§ What the exercise asks
Every record here needs to be written out again exactly.

== Dataset records

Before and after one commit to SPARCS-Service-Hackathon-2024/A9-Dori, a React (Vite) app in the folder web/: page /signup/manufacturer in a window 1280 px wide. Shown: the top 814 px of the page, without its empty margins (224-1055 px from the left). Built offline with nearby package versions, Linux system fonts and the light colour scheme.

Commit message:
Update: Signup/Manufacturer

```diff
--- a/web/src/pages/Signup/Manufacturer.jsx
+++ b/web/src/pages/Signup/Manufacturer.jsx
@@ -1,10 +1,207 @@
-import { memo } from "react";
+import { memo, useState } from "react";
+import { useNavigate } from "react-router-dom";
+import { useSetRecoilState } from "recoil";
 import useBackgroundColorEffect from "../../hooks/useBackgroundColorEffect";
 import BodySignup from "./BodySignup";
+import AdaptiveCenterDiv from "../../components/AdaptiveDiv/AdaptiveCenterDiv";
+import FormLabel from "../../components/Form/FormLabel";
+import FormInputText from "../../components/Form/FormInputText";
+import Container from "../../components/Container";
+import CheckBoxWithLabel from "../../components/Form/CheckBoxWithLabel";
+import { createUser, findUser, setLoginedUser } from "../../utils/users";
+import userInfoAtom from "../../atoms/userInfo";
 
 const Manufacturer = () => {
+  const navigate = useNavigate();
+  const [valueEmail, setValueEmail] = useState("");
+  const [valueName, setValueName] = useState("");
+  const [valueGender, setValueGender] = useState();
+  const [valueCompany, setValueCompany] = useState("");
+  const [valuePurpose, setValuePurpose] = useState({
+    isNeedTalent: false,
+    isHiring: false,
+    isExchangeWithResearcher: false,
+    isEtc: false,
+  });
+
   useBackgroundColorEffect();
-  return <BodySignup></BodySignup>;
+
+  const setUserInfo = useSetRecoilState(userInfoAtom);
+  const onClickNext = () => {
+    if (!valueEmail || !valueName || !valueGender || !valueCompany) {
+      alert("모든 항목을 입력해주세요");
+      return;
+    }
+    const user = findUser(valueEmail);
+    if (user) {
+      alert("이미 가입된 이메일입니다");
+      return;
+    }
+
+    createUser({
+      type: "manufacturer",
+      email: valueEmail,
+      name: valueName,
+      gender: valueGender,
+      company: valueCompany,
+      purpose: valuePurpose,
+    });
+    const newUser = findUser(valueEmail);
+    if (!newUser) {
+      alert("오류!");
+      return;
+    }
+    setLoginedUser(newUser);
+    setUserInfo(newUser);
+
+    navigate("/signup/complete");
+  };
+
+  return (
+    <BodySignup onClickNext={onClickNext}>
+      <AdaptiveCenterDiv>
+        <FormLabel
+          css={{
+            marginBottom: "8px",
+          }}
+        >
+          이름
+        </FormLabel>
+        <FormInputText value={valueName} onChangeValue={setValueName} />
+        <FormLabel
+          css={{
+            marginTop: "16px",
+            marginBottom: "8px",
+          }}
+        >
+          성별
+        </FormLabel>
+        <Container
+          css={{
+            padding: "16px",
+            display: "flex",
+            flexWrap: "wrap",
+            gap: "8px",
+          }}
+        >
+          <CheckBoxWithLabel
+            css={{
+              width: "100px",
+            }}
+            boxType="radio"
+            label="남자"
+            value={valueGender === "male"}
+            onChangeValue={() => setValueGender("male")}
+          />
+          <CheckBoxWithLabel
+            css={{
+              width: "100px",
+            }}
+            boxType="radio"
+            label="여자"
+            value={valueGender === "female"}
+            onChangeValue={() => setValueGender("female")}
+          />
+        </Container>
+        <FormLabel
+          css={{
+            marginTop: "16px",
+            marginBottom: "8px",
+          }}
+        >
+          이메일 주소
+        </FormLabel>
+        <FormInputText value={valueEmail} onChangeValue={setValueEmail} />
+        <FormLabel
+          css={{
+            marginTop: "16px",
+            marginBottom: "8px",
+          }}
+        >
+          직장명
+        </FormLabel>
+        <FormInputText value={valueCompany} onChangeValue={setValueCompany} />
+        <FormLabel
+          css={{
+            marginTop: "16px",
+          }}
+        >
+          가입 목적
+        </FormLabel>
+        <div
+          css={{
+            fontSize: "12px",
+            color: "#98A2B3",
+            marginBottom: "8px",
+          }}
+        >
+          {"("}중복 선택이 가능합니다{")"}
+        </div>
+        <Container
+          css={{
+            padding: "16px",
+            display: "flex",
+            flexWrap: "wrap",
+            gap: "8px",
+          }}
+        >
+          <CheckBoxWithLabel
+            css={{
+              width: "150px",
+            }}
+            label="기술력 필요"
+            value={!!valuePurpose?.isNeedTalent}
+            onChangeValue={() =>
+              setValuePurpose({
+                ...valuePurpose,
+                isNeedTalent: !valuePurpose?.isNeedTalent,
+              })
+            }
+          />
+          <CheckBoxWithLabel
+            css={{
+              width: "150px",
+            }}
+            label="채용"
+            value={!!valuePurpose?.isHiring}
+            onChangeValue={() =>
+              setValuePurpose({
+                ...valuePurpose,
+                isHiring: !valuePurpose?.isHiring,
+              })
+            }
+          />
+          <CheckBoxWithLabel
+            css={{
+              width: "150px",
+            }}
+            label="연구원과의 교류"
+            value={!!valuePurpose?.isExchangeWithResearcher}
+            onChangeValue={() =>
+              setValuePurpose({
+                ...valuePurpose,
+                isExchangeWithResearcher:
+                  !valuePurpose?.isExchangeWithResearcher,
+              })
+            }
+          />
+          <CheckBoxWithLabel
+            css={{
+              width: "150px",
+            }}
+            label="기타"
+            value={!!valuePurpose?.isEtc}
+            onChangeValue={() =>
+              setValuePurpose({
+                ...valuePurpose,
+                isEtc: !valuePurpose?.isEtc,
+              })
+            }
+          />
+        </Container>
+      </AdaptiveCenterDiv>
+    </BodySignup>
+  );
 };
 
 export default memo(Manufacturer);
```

====

§ Output below
Before and after one commit to SPARCS-Service-Hackathon-2024/A9-Dori, a React (Vite) app in the folder web/: page /signup/manufacturer in a window 1280 px wide. Shown: the top 814 px of the page, without its empty margins (224-1055 px from the left). Built offline with nearby package versions, Linux system fonts and the light colour scheme.

Commit message:
Update: Signup/Manufacturer

```diff
--- a/web/src/pages/Signup/Manufacturer.jsx
+++ b/web/src/pages/Signup/Manufacturer.jsx
@@ -1,10 +1,207 @@
-import { memo } from "react";
+import { memo, useState } from "react";
+import { useNavigate } from "react-router-dom";
+import { useSetRecoilState } from "recoil";
 import useBackgroundColorEffect from "../../hooks/useBackgroundColorEffect";
 import BodySignup from "./BodySignup";
+import AdaptiveCenterDiv from "../../components/AdaptiveDiv/AdaptiveCenterDiv";
+import FormLabel from "../../components/Form/FormLabel";
+import FormInputText from "../../components/Form/FormInputText";
+import Container from "../../components/Container";
+import CheckBoxWithLabel from "../../components/Form/CheckBoxWithLabel";
+import { createUser, findUser, setLoginedUser } from "../../utils/users";
+import userInfoAtom from "../../atoms/userInfo";
 
 const Manufacturer = () => {
+  const navigate = useNavigate();
+  const [valueEmail, setValueEmail] = useState("");
+  const [valueName, setValueName] = useState("");
+  const [valueGender, setValueGender] = useState();
+  const [valueCompany, setValueCompany] = useState("");
+  const [valuePurpose, setValuePurpose] = useState({
+    isNeedTalent: false,
+    isHiring: false,
+    isExchangeWithResearcher: false,
+    isEtc: false,
+  });
+
   useBackgroundColorEffect();
-  return <BodySignup></BodySignup>;
+
+  const setUserInfo = useSetRecoilState(userInfoAtom);
+  const onClickNext = () => {
+    if (!valueEmail || !valueName || !valueGender || !valueCompany) {
+      alert("모든 항목을 입력해주세요");
+      return;
+    }
+    const user = findUser(valueEmail);
+    if (user) {
+      alert("이미 가입된 이메일입니다");
+      return;
+    }
+
+    createUser({
+      type: "manufacturer",
+      email: valueEmail,
+      name: valueName,
+      gender: valueGender,
+      company: valueCompany,
+      purpose: valuePurpose,
+    });
+    const newUser = findUser(valueEmail);
+    if (!newUser) {
+      alert("오류!");
+      return;
+    }
+    setLoginedUser(newUser);
+    setUserInfo(newUser);
+
+    navigate("/signup/complete");
+  };
+
+  return (
+    <BodySignup onClickNext={onClickNext}>
+      <AdaptiveCenterDiv>
+        <FormLabel
+          css={{
+            marginBottom: "8px",
+          }}
+        >
+          이름
+        </FormLabel>
+        <FormInputText value={valueName} onChangeValue={setValueName} />
+        <FormLabel
+          css={{
+            marginTop: "16px",
+            marginBottom: "8px",
+          }}
+        >
+          성별
+        </FormLabel>
+        <Container
+          css={{
+            padding: "16px",
+            display: "flex",
+            flexWrap: "wrap",
+            gap: "8px",
+          }}
+        >
+          <CheckBoxWithLabel
+            css={{
+              width: "100px",
+            }}
+            boxType="radio"
+            label="남자"
+            value={valueGender === "male"}
+            onChangeValue={() => setValueGender("male")}
+          />
+          <CheckBoxWithLabel
+            css={{
+              width: "100px",
+            }}
+            boxType="radio"
+            label="여자"
+            value={valueGender === "female"}
+            onChangeValue={() => setValueGender("female")}
+          />
+        </Container>
+        <FormLabel
+          css={{
+            marginTop: "16px",
+            marginBottom: "8px",
+          }}
+        >
+          이메일 주소
+        </FormLabel>
+        <FormInputText value={valueEmail} onChangeValue={setValueEmail} />
+        <FormLabel
+          css={{
+            marginTop: "16px",
+            marginBottom: "8px",
+          }}
+        >
+          직장명
+        </FormLabel>
+        <FormInputText value={valueCompany} onChangeValue={setValueCompany} />
+        <FormLabel
+          css={{
+            marginTop: "16px",
+          }}
+        >
+          가입 목적
+        </FormLabel>
+        <div
+          css={{
+            fontSize: "12px",
+            color: "#98A2B3",
+            marginBottom: "8px",
+          }}
+        >
+          {"("}중복 선택이 가능합니다{")"}
+        </div>
+        <Container
+          css={{
+            padding: "16px",
+            display: "flex",
+            flexWrap: "wrap",
+            gap: "8px",
+          }}
+        >
+          <CheckBoxWithLabel
+            css={{
+              width: "150px",
+            }}
+            label="기술력 필요"
+            value={!!valuePurpose?.isNeedTalent}
+            onChangeValue={() =>
+              setValuePurpose({
+                ...valuePurpose,
+                isNeedTalent: !valuePurpose?.isNeedTalent,
+              })
+            }
+          />
+          <CheckBoxWithLabel
+            css={{
+              width: "150px",
+            }}
+            label="채용"
+            value={!!valuePurpose?.isHiring}
+            onChangeValue={() =>
+              setValuePurpose({
+                ...valuePurpose,
+                isHiring: !valuePurpose?.isHiring,
+              })
+            }
+          />
+          <CheckBoxWithLabel
+            css={{
+              width: "150px",
+            }}
+            label="연구원과의 교류"
+            value={!!valuePurpose?.isExchangeWithResearcher}
+            onChangeValue={() =>
+              setValuePurpose({
+                ...valuePurpose,
+                isExchangeWithResearcher:
+                  !valuePurpose?.isExchangeWithResearcher,
+              })
+            }
+          />
+          <CheckBoxWithLabel
+            css={{
+              width: "150px",
+            }}
+            label="기타"
+            value={!!valuePurpose?.isEtc}
+            onChangeValue={() =>
+              setValuePurpose({
+                ...valuePurpose,
+                isEtc: !valuePurpose?.isEtc,
+              })
+            }
+          />
+        </Container>
+      </AdaptiveCenterDiv>
+    </BodySignup>
+  );
 };
 
 export default memo(Manufacturer);
```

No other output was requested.